Sunday, 17 May 2009
Commission the right stuff
Why is it that even after a book has been reviewed in hardback, months later when it changes format into a paperback, it is once again reviewed? Has the book transmografied into a different story because it has changed format? I think not. There was an interesting piece in the Guardian yesterday about the death of literary non fiction and how publishers are bemoaning the onset of Celebrity autobiographies filling up bookshops between October and December. There seems to be some sort of allaince between reviewers and publishers that great works of non fiction that have taken five years to research, write and publish have a divine right to sell. They don't. Obtuse biographies of Oxbridge Dons who may have been witty and pithy within the cloistered walls of their colleges have no relevance in the retail world and will not sell. And when they don't. Don't belittle the great unwashed for their lack of insight into a great work.
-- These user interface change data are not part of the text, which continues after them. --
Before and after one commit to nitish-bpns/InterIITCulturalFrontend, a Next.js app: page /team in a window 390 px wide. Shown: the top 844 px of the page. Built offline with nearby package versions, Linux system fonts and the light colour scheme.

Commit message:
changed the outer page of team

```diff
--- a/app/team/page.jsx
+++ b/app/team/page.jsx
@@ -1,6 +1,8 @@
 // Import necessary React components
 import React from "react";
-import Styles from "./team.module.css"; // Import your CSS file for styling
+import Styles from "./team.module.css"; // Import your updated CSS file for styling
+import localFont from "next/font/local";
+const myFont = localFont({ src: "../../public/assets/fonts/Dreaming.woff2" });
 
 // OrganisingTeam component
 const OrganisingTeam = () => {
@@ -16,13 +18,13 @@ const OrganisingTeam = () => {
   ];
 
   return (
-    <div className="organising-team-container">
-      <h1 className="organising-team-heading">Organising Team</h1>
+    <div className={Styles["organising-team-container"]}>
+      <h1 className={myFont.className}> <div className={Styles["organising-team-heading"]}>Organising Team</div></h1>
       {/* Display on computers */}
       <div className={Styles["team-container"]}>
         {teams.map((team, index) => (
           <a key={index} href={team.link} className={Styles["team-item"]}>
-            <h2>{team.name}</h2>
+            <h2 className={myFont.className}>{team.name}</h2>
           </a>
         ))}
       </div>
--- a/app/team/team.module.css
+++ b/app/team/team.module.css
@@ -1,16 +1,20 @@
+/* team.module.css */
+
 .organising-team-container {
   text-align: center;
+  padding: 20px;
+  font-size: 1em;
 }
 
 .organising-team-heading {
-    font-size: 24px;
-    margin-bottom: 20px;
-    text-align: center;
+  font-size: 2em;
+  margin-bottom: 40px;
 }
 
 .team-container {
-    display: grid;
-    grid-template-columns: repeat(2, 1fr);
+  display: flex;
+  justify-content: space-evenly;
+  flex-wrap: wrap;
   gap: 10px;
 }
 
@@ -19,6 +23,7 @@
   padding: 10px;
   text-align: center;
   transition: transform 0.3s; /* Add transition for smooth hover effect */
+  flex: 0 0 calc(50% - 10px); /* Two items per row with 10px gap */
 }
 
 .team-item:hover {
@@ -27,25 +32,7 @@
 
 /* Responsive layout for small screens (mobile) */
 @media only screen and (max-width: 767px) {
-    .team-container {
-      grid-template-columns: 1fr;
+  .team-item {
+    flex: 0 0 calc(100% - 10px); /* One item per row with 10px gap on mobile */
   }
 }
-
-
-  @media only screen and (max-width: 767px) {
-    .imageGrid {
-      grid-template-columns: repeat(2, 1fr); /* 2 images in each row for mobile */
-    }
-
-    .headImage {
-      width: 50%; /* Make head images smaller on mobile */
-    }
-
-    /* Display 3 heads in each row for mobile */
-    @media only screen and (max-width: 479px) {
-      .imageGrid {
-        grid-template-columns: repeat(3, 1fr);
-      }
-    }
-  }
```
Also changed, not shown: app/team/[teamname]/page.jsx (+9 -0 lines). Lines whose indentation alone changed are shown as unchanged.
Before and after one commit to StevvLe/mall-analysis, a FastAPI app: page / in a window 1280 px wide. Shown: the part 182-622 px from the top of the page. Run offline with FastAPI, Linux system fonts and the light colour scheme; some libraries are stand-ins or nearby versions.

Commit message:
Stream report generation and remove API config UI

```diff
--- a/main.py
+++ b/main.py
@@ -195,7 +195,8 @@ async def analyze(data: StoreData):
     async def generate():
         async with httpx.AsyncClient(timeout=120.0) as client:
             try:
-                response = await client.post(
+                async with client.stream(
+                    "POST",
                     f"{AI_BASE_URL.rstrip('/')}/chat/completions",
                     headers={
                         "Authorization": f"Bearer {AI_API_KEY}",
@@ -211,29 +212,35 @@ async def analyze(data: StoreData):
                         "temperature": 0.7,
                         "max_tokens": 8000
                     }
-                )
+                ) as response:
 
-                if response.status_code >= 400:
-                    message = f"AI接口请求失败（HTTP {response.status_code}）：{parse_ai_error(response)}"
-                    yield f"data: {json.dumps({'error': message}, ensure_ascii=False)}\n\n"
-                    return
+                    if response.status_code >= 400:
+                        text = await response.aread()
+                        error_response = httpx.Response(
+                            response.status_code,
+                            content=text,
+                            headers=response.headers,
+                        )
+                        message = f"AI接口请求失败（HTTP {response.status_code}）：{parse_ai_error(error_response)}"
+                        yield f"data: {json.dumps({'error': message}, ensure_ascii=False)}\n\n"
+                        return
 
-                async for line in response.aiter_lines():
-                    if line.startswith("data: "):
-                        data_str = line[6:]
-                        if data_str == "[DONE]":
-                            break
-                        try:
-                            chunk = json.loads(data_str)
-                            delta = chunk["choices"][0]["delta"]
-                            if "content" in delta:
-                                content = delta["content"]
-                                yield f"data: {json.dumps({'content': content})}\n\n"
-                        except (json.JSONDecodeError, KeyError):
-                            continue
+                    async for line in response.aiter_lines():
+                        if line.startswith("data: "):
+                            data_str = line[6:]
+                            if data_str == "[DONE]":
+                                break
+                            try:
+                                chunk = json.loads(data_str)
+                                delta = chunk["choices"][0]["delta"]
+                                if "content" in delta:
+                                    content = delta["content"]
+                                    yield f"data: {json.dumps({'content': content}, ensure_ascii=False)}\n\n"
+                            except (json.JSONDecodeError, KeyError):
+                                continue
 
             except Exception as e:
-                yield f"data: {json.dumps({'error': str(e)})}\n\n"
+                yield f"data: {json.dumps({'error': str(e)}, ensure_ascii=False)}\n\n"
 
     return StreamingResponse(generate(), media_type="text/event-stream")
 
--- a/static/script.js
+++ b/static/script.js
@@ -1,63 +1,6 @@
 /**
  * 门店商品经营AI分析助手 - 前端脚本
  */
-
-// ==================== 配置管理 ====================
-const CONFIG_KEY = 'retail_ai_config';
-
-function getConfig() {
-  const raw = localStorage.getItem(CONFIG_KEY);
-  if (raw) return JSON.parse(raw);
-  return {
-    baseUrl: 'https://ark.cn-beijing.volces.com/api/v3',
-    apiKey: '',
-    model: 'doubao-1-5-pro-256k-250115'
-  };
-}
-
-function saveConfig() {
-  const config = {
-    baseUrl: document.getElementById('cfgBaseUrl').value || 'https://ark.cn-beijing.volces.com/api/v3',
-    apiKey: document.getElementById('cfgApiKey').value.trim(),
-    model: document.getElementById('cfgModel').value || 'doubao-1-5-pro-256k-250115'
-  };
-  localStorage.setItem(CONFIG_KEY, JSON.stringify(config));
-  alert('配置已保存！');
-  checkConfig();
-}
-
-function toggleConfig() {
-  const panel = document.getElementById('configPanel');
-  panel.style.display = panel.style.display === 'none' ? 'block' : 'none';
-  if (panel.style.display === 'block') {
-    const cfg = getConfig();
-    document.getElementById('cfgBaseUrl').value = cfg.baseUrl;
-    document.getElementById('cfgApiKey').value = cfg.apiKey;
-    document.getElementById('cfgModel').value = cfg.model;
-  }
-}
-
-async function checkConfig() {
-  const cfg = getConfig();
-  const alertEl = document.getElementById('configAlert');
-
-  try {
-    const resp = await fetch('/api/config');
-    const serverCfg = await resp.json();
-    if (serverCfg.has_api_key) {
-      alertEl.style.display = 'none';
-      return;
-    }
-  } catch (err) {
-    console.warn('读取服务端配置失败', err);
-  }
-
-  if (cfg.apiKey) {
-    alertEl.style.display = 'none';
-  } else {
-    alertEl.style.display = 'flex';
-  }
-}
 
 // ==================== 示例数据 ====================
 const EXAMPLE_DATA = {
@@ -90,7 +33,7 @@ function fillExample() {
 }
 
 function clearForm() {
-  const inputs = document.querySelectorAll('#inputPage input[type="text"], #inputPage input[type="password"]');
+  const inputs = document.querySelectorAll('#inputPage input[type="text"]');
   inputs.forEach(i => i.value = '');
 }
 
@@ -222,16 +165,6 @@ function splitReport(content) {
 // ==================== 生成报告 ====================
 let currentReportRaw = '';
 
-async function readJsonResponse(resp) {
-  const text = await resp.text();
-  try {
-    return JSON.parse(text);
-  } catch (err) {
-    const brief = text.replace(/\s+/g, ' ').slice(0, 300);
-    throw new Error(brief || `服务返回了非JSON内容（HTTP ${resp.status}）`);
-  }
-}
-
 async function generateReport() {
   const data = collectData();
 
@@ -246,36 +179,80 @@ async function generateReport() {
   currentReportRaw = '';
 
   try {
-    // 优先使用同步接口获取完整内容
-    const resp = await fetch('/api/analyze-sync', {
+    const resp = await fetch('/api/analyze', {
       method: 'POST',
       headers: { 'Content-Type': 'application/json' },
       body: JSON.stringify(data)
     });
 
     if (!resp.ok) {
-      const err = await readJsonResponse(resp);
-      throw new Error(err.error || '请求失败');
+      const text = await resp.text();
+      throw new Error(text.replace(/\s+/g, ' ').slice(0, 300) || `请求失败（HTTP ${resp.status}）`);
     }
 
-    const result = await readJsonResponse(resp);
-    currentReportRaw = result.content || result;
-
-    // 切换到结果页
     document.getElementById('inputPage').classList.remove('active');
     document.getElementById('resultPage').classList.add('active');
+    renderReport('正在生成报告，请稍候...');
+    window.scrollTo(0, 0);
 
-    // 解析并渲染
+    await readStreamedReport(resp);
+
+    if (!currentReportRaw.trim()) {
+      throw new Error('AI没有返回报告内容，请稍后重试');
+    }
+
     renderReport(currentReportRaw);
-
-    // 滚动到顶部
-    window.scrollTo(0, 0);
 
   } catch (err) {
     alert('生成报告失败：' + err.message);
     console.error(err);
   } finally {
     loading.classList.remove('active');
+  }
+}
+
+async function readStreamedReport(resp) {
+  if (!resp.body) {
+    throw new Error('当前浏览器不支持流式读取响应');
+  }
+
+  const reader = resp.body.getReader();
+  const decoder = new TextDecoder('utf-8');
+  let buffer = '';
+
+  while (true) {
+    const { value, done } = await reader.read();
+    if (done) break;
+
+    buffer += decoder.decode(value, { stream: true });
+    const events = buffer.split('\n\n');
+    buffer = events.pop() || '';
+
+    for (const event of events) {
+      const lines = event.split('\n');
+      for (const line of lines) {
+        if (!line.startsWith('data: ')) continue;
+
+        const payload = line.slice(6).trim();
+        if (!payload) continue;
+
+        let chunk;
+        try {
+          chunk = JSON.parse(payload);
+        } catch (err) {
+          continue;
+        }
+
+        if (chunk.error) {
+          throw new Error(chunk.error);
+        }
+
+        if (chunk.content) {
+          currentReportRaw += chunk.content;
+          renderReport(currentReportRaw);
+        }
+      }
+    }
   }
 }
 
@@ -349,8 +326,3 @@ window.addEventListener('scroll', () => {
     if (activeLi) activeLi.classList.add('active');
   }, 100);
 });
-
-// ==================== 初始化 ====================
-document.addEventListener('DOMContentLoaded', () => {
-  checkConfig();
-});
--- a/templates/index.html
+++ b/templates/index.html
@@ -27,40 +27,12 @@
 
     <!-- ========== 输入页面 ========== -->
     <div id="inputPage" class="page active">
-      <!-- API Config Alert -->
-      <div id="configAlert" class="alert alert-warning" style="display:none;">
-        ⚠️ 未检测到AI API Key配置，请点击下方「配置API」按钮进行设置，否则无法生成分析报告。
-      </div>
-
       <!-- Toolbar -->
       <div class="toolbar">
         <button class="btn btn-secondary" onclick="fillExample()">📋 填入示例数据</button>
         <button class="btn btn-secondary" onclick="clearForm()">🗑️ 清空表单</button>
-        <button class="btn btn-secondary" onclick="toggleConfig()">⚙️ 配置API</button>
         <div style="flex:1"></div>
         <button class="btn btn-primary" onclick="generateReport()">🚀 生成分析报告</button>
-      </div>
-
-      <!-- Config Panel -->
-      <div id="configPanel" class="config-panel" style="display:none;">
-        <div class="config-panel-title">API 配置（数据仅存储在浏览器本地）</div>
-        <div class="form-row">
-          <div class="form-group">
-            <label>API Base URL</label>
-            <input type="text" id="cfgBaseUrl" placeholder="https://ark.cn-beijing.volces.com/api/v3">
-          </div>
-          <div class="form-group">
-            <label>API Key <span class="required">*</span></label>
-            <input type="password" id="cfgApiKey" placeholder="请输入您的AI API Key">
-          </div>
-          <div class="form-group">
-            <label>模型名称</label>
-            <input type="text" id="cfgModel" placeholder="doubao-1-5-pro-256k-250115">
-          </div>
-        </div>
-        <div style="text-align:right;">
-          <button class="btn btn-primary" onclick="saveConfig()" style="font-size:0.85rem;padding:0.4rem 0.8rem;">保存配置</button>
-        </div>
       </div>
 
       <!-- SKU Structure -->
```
It never was. The commissioning of an unknown academic from your alma mater is bound to fail. Maurice Bowra may have been a great man at a drinks party, but the public are not interested. Period. I know it palls but get over it, enter the real world and publish books that are relevant, and guess what? They will sell.